In the wake of criticism against his protégé Iggy Azalea, rapper T.I. has gone to bat for the Australian numerous times, indicating that he believes black criticism of Azalea is hypocritical and racist. It doesn’t matter to T.I. that, outside of Nicki Minaj, black female rappers have been obscured in the mainstream for years and it doesn’t matter that Iggy basically raps in black-speak in a crass parody of “ghetto” black people; it’s more important to cash checks and pretend that Iggy represents the universality of hip-hop culture—as opposed to her representing the exploitation and pillaging of that culture.
Around the same time that Stenberg’s video became a Web sensation, audio surfaced of two white female high school students from Grapevine High School in Grapevine, Texas rapping about how much they hate blacks, Latinos and Asians. The school addressed the issue via email and the girls both issued apologies, but it’s telling that two white girls expressed their disdain for people of color via an art form that was created by, and associated with, people of color. The anti-blackness in their consciousness didn’t stop them from gravitating towards beats and rhymes; it would be safe to assume that these girls have been exposed to hip-hop their entire lives and it wouldn’t be a stretch to believe they love Drake or Nicki Minaj’s music. John Turturro’s character Pino in Spike Lee’s Do the Right Thing, who loved Eddie Murphy’s movies, Prince’s songs and watching Magic Johnson play basketball—but hated being around “niggers.” Racists can still fawn over black culture and black exceptionalism. Blues devotee Eric Clapton called Muddy Waters his musical “father” but also railed against immigration and Great Britain becoming “a black colony.” “What would America be like if we loved black people as much as black culture?” Ms. Stenberg asks in her vid.
“What if?” indeed.

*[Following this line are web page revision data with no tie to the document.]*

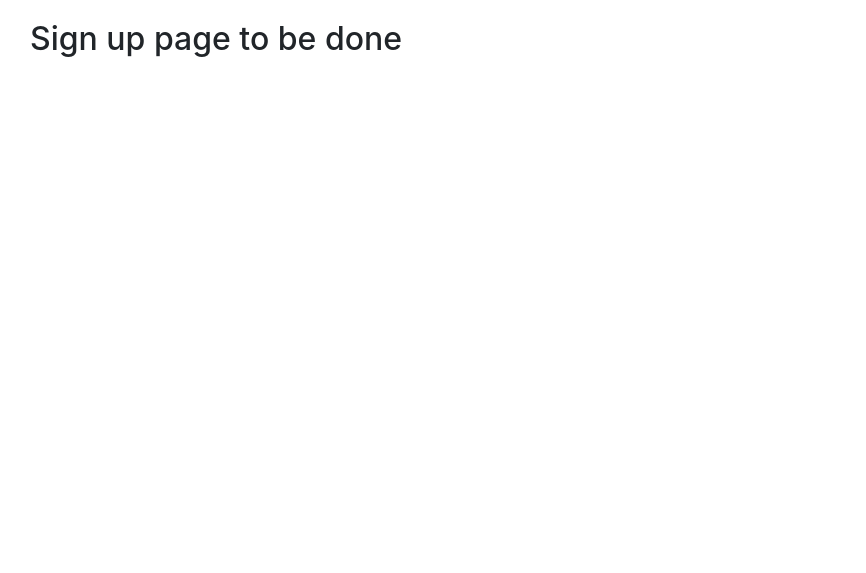
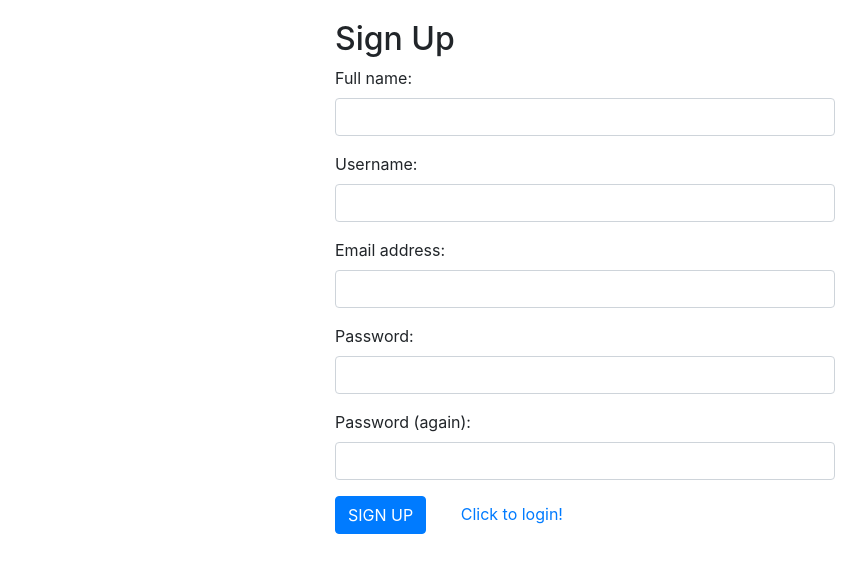
Before and after one commit to cgtysafak/cs353-project, a Django app: page /signup/ in a window 1280 px wide. Shown: the top 573 px of the page, without its empty margins (55-921 px from the left). Run offline with Django 4.2, Linux system fonts and the light colour scheme; some libraries are stand-ins or nearby versions.

Commit message:
Sign Up frontend

```diff
--- a/backend/careersite/career/templates/career/signup.html
+++ b/backend/careersite/career/templates/career/signup.html
@@ -1,5 +1,70 @@
 {% extends 'career/base.html' %}
 
 {% block content %}
-    <h2 style="margin-top: 20px;">Sign up page to be done</h2>
+    <div style="max-width: 500px; margin: 0 auto;">
+        <h2 style="margin-top: 20px;">Sign Up</h2>
+        {% if error_message %}
+            <p class="text-danger">{{ error_message }}</p>
+        {% endif %}
+        <form method="post" action="{% url 'signup' %}">
+            {% csrf_token %}
+            <div class="form-group">
+                <label for="fullname" >Full name:</label>
+                <input
+                    type="text"
+                    class="form-control"
+                    id="fullname"
+                    name="fullname"
+                    style="max-width: 500px; margin: margin-left;"
+                    required
+                >
+            </div>
+            <div class="form-group">
+                <label for="username" >Username:</label>
+                <input
+                    type="text"
+                    class="form-control"
+                    id="username"
+                    name="username"
+                    style="max-width: 500px; margin: margin-left;"
+                    required
+                >
+            </div>
+            <div class="form-group">
+                <label for="email" >Email address:</label>
+                <input
+                    type="email"
+                    class="form-control"
+                    id="email"
+                    name="email"
+                    style="max-width: 500px; margin: margin-left;"
+                    required
+                >
+            </div>
+            <div class="form-group">
+                <label for="password">Password:</label>
+                <input
+                    type="password"
+                    class="form-control"
+                    id="password"
+                    name="password"
+                    style="max-width: 500px; margin: margin-left;"
+                    required
+                >
+            </div>
+            <div class="form-group">
+                <label for="passwordverification">Password (again):</label>
+                <input
+                    type="password"
+                    class="form-control"
+                    id="passwordverification"
+                    name="passwordverification"
+                    style="max-width: 500px; margin: margin-left;"
+                    required
+                >
+            </div>
+            <button type="submit" class="btn btn-primary">SIGN UP</button>
+            <a href="{% url 'login' %}" style="margin-left: 30px;">Click to login!</a>
+        </form>
+    </div>
 {% endblock %}
```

For decades, white youth embracing black culture has been heralded by some as evidence that racial divides are eroding—it’s another facet of the same cultural denial that says that younger generations are less racist than their forefathers. But with frat boys participating in racist chants and sending hateful emails, soccer stars unleashing the N-word on Vine videos and blackface parties; it’s clear that “these kids” have inherited the entitled white supremacist ideology that has informed so much of our culture for generations. And while so many are so enraptured with the idea of white America co-signing blackness that they will cheer on a cornrowed Katy Perry, it’s laudable that a growing number of young African Americans are casting a more critical eye. Hopefully they can educate some of their elders. Instead of pining for a generation of young people who are “color blind”—oblivious to the idea of privilege and power dynamics, ignorant of how appropriation forges anti-Blackness and erases people of color and exploitative of cultures outside of the “mainstream”—we should root for young people like Amandla Stenberg.
This young lady gets it.